■ TASK DIRECTIONS ■
This exercise calls for the records to be returned exactly, with images removed.

Image comparison data:
--------------------
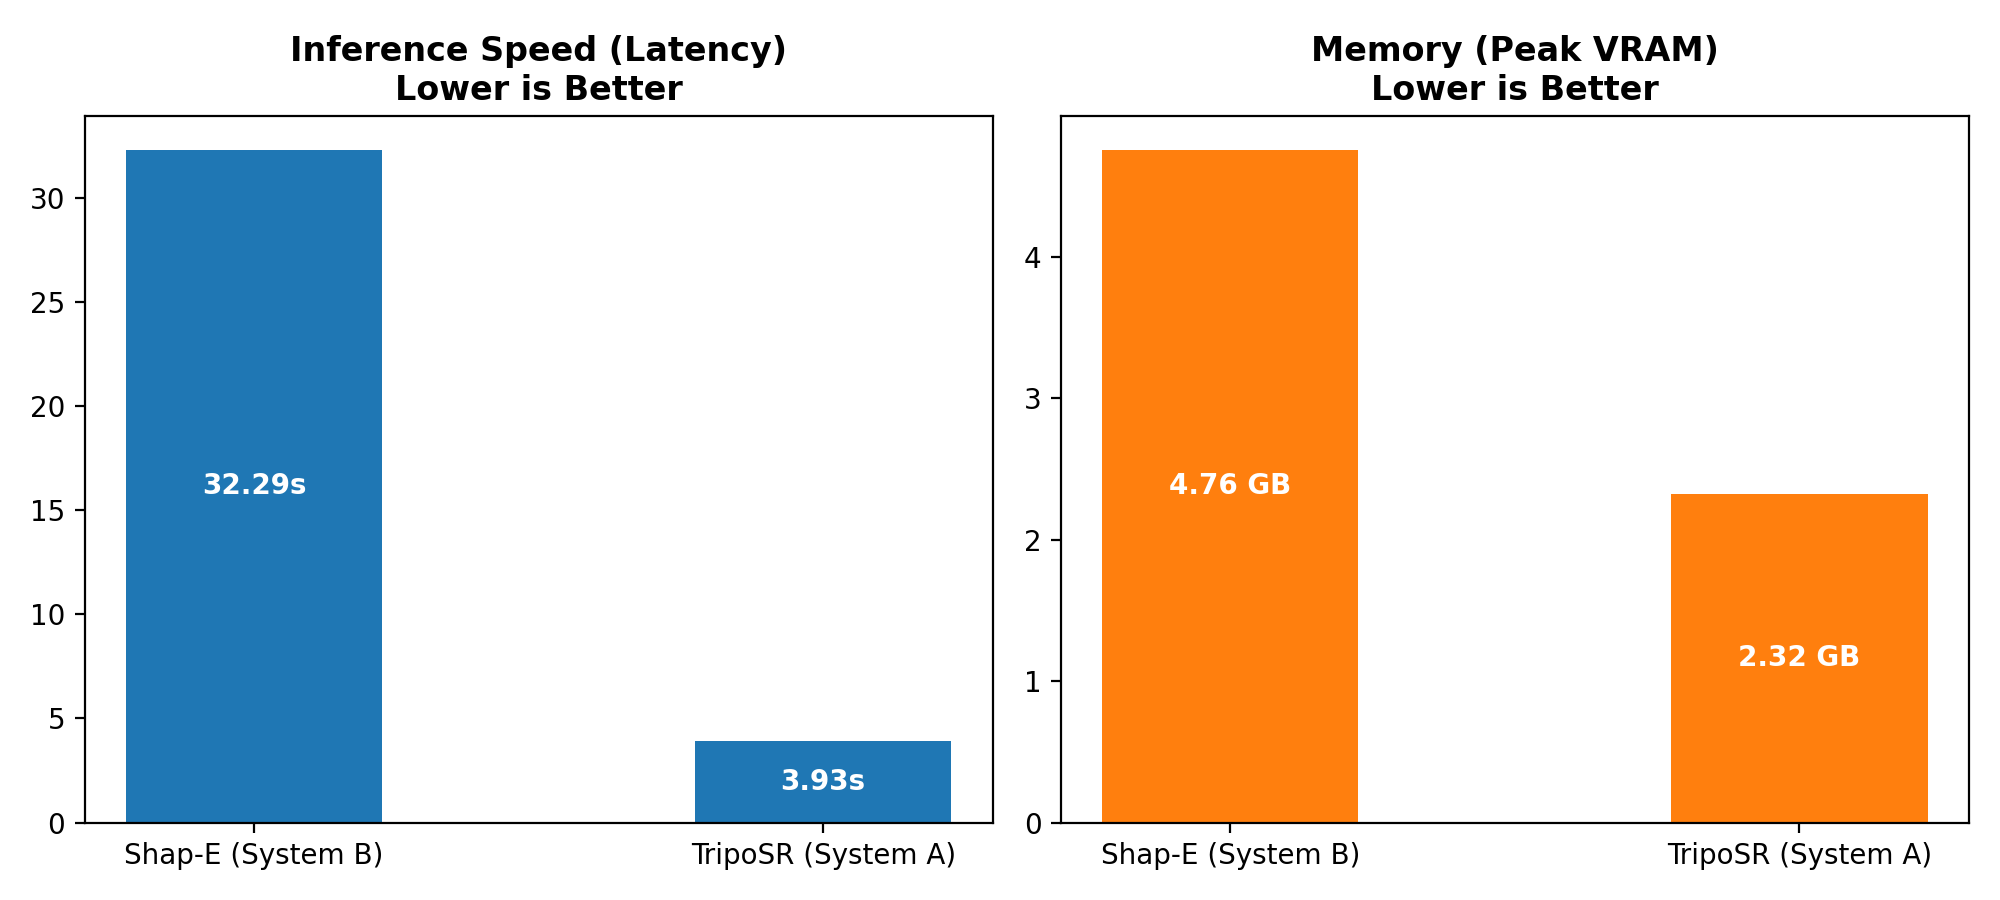
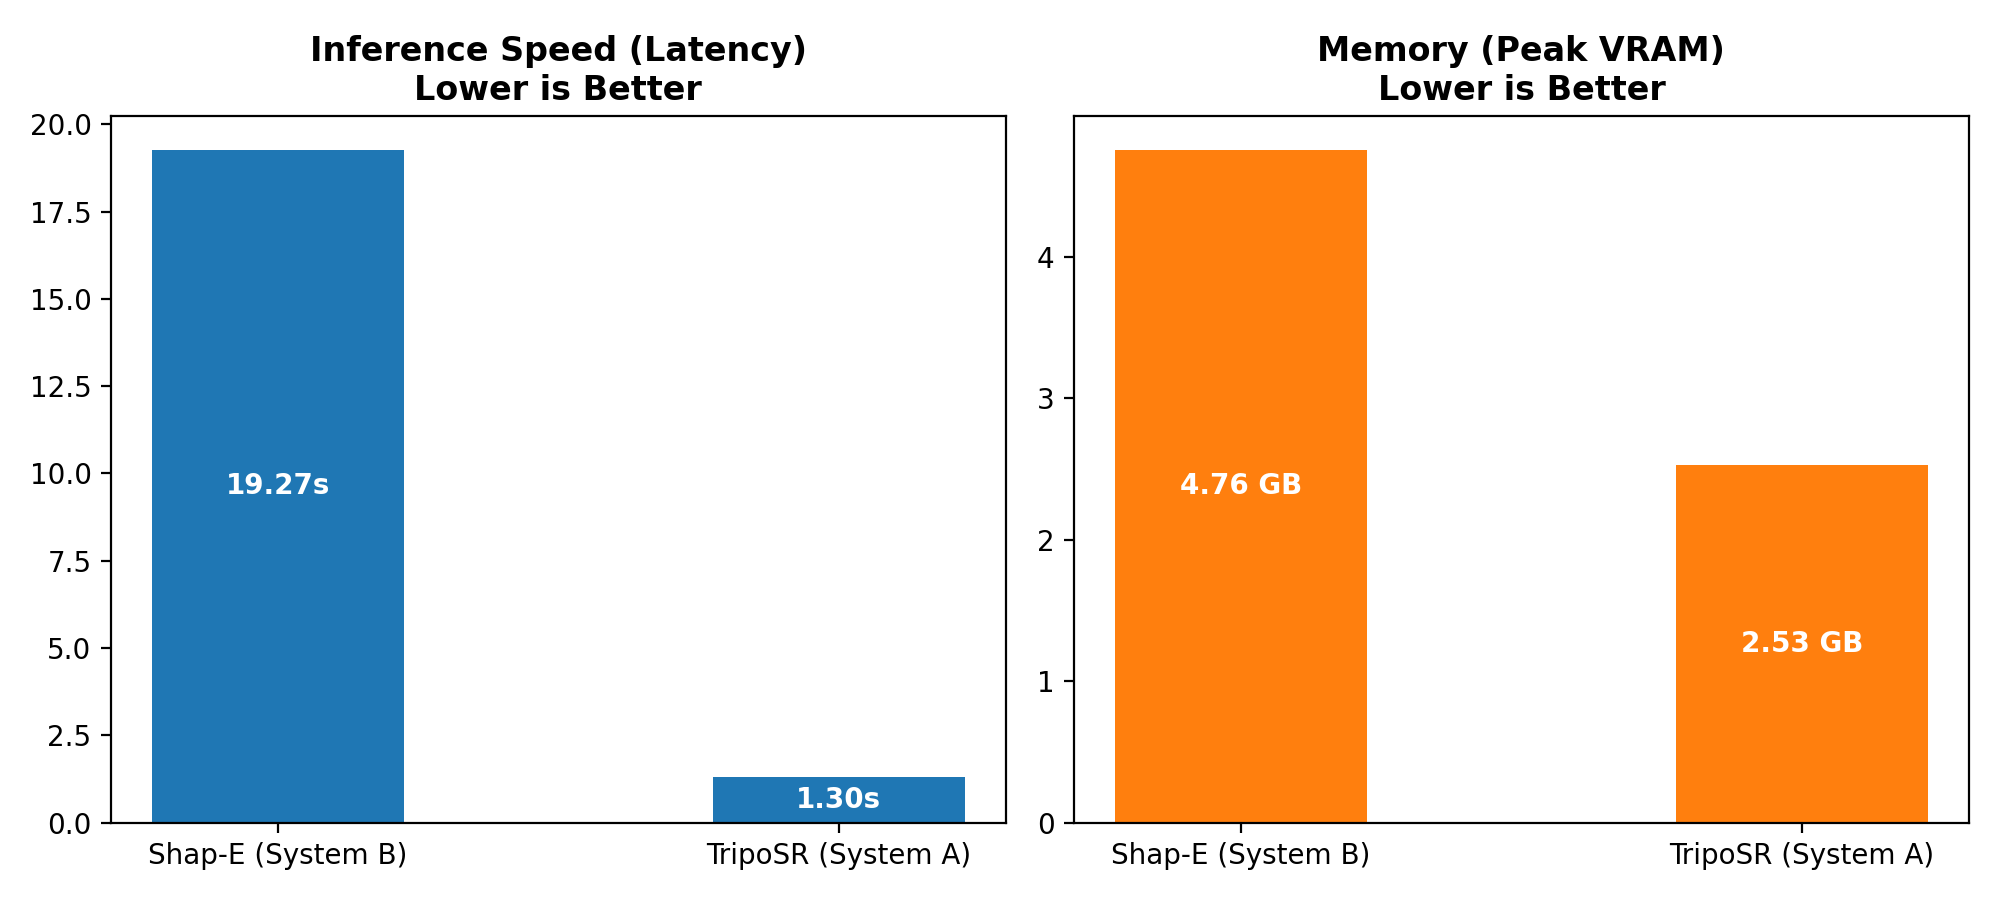
Fixed errors for 3D generation model

diff --git a/src/models/pair2_models.py b/src/models/pair2_models.py
@@ -1,61 +1,69 @@
 import sys
 import os
 import time
-import torch
+import types
 from pathlib import Path
 from PIL import Image
-from shap_e.diffusion.sample import sample_latents
-from shap_e.diffusion.gaussian_diffusion import diffusion_from_config
-from shap_e.models.download import load_model, load_config
-from shap_e.util.notebooks import decode_latent_mesh
-import types
+import torch
 import mcubes
 
-
-# Add TripoSR directory to sys.path so 'tsr' is importable
-triposr_path = Path("/content/TripoSR")
-if not triposr_path.exists():
-    triposr_path = Path("./TripoSR")  # Fallback for local path
-
-if str(triposr_path) not in sys.path:
-    sys.path.insert(0, str(triposr_path))
-
-# Create a mock torchmcubes module dynamically in memory
 mock_torchmcubes = types.ModuleType("torchmcubes")
 
 def custom_marching_cubes(volume, threshold=0.0):
     """Drop-in replacement for torchmcubes using PyMCubes."""
     if isinstance(volume, torch.Tensor):
         vol_np = volume.detach().cpu().numpy()
+        device = volume.device
     else:
         vol_np = volume
+        device = "cpu"
         
-    vertices, triangles = mcubes.marching_cubes(vol_np, threshold)
+    vertices, triangles = mcubes.marching_cubes(vol_np, float(threshold))
     
-    verts_tensor = torch.from_numpy(vertices.astype("float32")).to(volume.device if isinstance(volume, torch.Tensor) else "cpu")
-    faces_tensor = torch.from_numpy(triangles.astype("int64")).to(volume.device if isinstance(volume, torch.Tensor) else "cpu")
+    verts_tensor = torch.from_numpy(vertices.astype("float32")).to(device)
+    faces_tensor = torch.from_numpy(triangles.astype("int64")).to(device)
     return verts_tensor, faces_tensor
 
 mock_torchmcubes.marching_cubes = custom_marching_cubes
 sys.modules["torchmcubes"] = mock_torchmcubes
 
-print("torchmcubes mock registered successfully! TripoSR can now run without compilation errors.")
+CURRENT_FILE = Path(__file__).resolve()
 
+# Navigates from src/models/pair2_models.py -> COMP8410_A1/TripoSR
+TRIPOSR_DIR = CURRENT_FILE.parents[2] / "TripoSR"
 
-# Now this import will succeed
-from tsr.system import TSR
+if TRIPOSR_DIR.exists() and str(TRIPOSR_DIR) not in sys.path:
+    sys.path.insert(0, str(TRIPOSR_DIR))
+
+try:
+    from tsr.system import TSR
+    from tsr.utils import remove_background, resize_foreground
+except ImportError:
+    # Fallback if installed via pip / standard package
+    from tsr.system import TSR
+    remove_background = None
+    resize_foreground = None
+
+from shap_e.diffusion.sample import sample_latents
+from shap_e.diffusion.gaussian_diffusion import diffusion_from_config
+from shap_e.models.download import load_model, load_config
+from shap_e.util.notebooks import decode_latent_mesh
 
 
 def run_triposr(cases, raw_dir, out_dir, device="cuda"):
-
     out_dir = Path(out_dir)
     raw_dir = Path(raw_dir)
     out_dir.mkdir(parents=True, exist_ok=True)
 
     print(f"\n[Model A: TripoSR] Initializing model on {device}...")
-    model = TSR.from_pretrained("stabilityai/TripoSR", config_name="config.yaml", weight_name="model.ckpt")
+    model = TSR.from_pretrained(
+        "stabilityai/TripoSR", 
+        config_name="config.yaml", 
+        weight_name="model.ckpt"
+    )
     model.renderer.set_chunk_size(8192)
     model.to(device)
+    model.eval()
 
     results = {}
 
@@ -68,14 +76,42 @@ def run_triposr(cases, raw_dir, out_dir, device="cuda"):
         print(f"  -> [TripoSR] Processing Case {idx+1}/{len(cases)}: {img_name}")
         image = Image.open(input_path).convert("RGB")
 
+        # TripoSR expects a segmented foreground object (RGBA)
+        # Background segmentation + 3-channel solid backdrop
+        if remove_background is not None:
+            image = remove_background(image, rembg_session=None)
+            image = resize_foreground(image, ratio=0.85)
+            if image.mode == "RGBA":
+                bg = Image.new("RGBA", image.size, (127, 127, 127, 255))
+                bg.paste(image, mask=image.split()[3])
+                image = bg.convert("RGB")
+        else:
+            image = image.convert("RGB")
+
         if device == "cuda":
             torch.cuda.reset_peak_memory_stats()
             torch.cuda.synchronize()
         t0 = time.time()
 
+        # Optimization 2: Float16 Autocast & Optimization 3: Optimal Marching Cubes grid (160)
         with torch.no_grad():
-            scene_codes = model([image], device=device) 
-            meshes = model.extract_mesh(scene_codes, True, resolution=256, threshold=25.0)
+            # 1. Generate scene codes (cast to float32 after inference)
+            with torch.autocast(device_type="cuda", dtype=torch.float16, enabled=(device == "cuda")):
+                scene_codes = model([image], device=device)
+            
+            # Match data types for F.grid_sample
+            if isinstance(scene_codes, torch.Tensor):
+                scene_codes = scene_codes.float()
+            elif isinstance(scene_codes, (list, tuple)):
+                scene_codes = [sc.float() if isinstance(sc, torch.Tensor) else sc for sc in scene_codes]
+
+            # 2. Extract polygonal mesh using resolution=160
+            meshes = model.extract_mesh(
+                scene_codes, 
+                has_vertex_color=True, 
+                resolution=160, 
+                threshold=25.0
+            ) 
 
         if device == "cuda":
             torch.cuda.synchronize()
@@ -93,9 +129,7 @@ def run_triposr(cases, raw_dir, out_dir, device="cuda"):
 
     return results
 
-
 def run_shape(cases, raw_dir, out_dir, device="cuda"):
-
     out_dir = Path(out_dir)
     raw_dir = Path(raw_dir)
     out_dir.mkdir(parents=True, exist_ok=True)
@@ -132,7 +166,7 @@ def run_shape(cases, raw_dir, out_dir, device="cuda"):
                 clip_denoised=True,
                 use_fp16=(device == "cuda"),
                 use_karras=True,
-                karras_steps=64,
+                karras_steps=36,
                 sigma_min=1e-3,
                 sigma_max=160,
                 s_churn=0,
--------------------
■ ANSWER SECTION ■
Fixed errors for 3D generation model

diff --git a/src/models/pair2_models.py b/src/models/pair2_models.py
@@ -1,61 +1,69 @@
 import sys
 import os
 import time
-import torch
+import types
 from pathlib import Path
 from PIL import Image
-from shap_e.diffusion.sample import sample_latents
-from shap_e.diffusion.gaussian_diffusion import diffusion_from_config
-from shap_e.models.download import load_model, load_config
-from shap_e.util.notebooks import decode_latent_mesh
-import types
+import torch
 import mcubes
 
-
-# Add TripoSR directory to sys.path so 'tsr' is importable
-triposr_path = Path("/content/TripoSR")
-if not triposr_path.exists():
-    triposr_path = Path("./TripoSR")  # Fallback for local path
-
-if str(triposr_path) not in sys.path:
-    sys.path.insert(0, str(triposr_path))
-
-# Create a mock torchmcubes module dynamically in memory
 mock_torchmcubes = types.ModuleType("torchmcubes")
 
 def custom_marching_cubes(volume, threshold=0.0):
     """Drop-in replacement for torchmcubes using PyMCubes."""
     if isinstance(volume, torch.Tensor):
         vol_np = volume.detach().cpu().numpy()
+        device = volume.device
     else:
         vol_np = volume
+        device = "cpu"
         
-    vertices, triangles = mcubes.marching_cubes(vol_np, threshold)
+    vertices, triangles = mcubes.marching_cubes(vol_np, float(threshold))
     
-    verts_tensor = torch.from_numpy(vertices.astype("float32")).to(volume.device if isinstance(volume, torch.Tensor) else "cpu")
-    faces_tensor = torch.from_numpy(triangles.astype("int64")).to(volume.device if isinstance(volume, torch.Tensor) else "cpu")
+    verts_tensor = torch.from_numpy(vertices.astype("float32")).to(device)
+    faces_tensor = torch.from_numpy(triangles.astype("int64")).to(device)
     return verts_tensor, faces_tensor
 
 mock_torchmcubes.marching_cubes = custom_marching_cubes
 sys.modules["torchmcubes"] = mock_torchmcubes
 
-print("torchmcubes mock registered successfully! TripoSR can now run without compilation errors.")
+CURRENT_FILE = Path(__file__).resolve()
 
+# Navigates from src/models/pair2_models.py -> COMP8410_A1/TripoSR
+TRIPOSR_DIR = CURRENT_FILE.parents[2] / "TripoSR"
 
-# Now this import will succeed
-from tsr.system import TSR
+if TRIPOSR_DIR.exists() and str(TRIPOSR_DIR) not in sys.path:
+    sys.path.insert(0, str(TRIPOSR_DIR))
+
+try:
+    from tsr.system import TSR
+    from tsr.utils import remove_background, resize_foreground
+except ImportError:
+    # Fallback if installed via pip / standard package
+    from tsr.system import TSR
+    remove_background = None
+    resize_foreground = None
+
+from shap_e.diffusion.sample import sample_latents
+from shap_e.diffusion.gaussian_diffusion import diffusion_from_config
+from shap_e.models.download import load_model, load_config
+from shap_e.util.notebooks import decode_latent_mesh
 
 
 def run_triposr(cases, raw_dir, out_dir, device="cuda"):
-
     out_dir = Path(out_dir)
     raw_dir = Path(raw_dir)
     out_dir.mkdir(parents=True, exist_ok=True)
 
     print(f"\n[Model A: TripoSR] Initializing model on {device}...")
-    model = TSR.from_pretrained("stabilityai/TripoSR", config_name="config.yaml", weight_name="model.ckpt")
+    model = TSR.from_pretrained(
+        "stabilityai/TripoSR", 
+        config_name="config.yaml", 
+        weight_name="model.ckpt"
+    )
     model.renderer.set_chunk_size(8192)
     model.to(device)
+    model.eval()
 
     results = {}
 
@@ -68,14 +76,42 @@ def run_triposr(cases, raw_dir, out_dir, device="cuda"):
         print(f"  -> [TripoSR] Processing Case {idx+1}/{len(cases)}: {img_name}")
         image = Image.open(input_path).convert("RGB")
 
+        # TripoSR expects a segmented foreground object (RGBA)
+        # Background segmentation + 3-channel solid backdrop
+        if remove_background is not None:
+            image = remove_background(image, rembg_session=None)
+            image = resize_foreground(image, ratio=0.85)
+            if image.mode == "RGBA":
+                bg = Image.new("RGBA", image.size, (127, 127, 127, 255))
+                bg.paste(image, mask=image.split()[3])
+                image = bg.convert("RGB")
+        else:
+            image = image.convert("RGB")
+
         if device == "cuda":
             torch.cuda.reset_peak_memory_stats()
             torch.cuda.synchronize()
         t0 = time.time()
 
+        # Optimization 2: Float16 Autocast & Optimization 3: Optimal Marching Cubes grid (160)
         with torch.no_grad():
-            scene_codes = model([image], device=device) 
-            meshes = model.extract_mesh(scene_codes, True, resolution=256, threshold=25.0)
+            # 1. Generate scene codes (cast to float32 after inference)
+            with torch.autocast(device_type="cuda", dtype=torch.float16, enabled=(device == "cuda")):
+                scene_codes = model([image], device=device)
+            
+            # Match data types for F.grid_sample
+            if isinstance(scene_codes, torch.Tensor):
+                scene_codes = scene_codes.float()
+            elif isinstance(scene_codes, (list, tuple)):
+                scene_codes = [sc.float() if isinstance(sc, torch.Tensor) else sc for sc in scene_codes]
+
+            # 2. Extract polygonal mesh using resolution=160
+            meshes = model.extract_mesh(
+                scene_codes, 
+                has_vertex_color=True, 
+                resolution=160, 
+                threshold=25.0
+            ) 
 
         if device == "cuda":
             torch.cuda.synchronize()
@@ -93,9 +129,7 @@ def run_triposr(cases, raw_dir, out_dir, device="cuda"):
 
     return results
 
-
 def run_shape(cases, raw_dir, out_dir, device="cuda"):
-
     out_dir = Path(out_dir)
     raw_dir = Path(raw_dir)
     out_dir.mkdir(parents=True, exist_ok=True)
@@ -132,7 +166,7 @@ def run_shape(cases, raw_dir, out_dir, device="cuda"):
                 clip_denoised=True,
                 use_fp16=(device == "cuda"),
                 use_karras=True,
-                karras_steps=64,
+                karras_steps=36,
                 sigma_min=1e-3,
                 sigma_max=160,
                 s_churn=0,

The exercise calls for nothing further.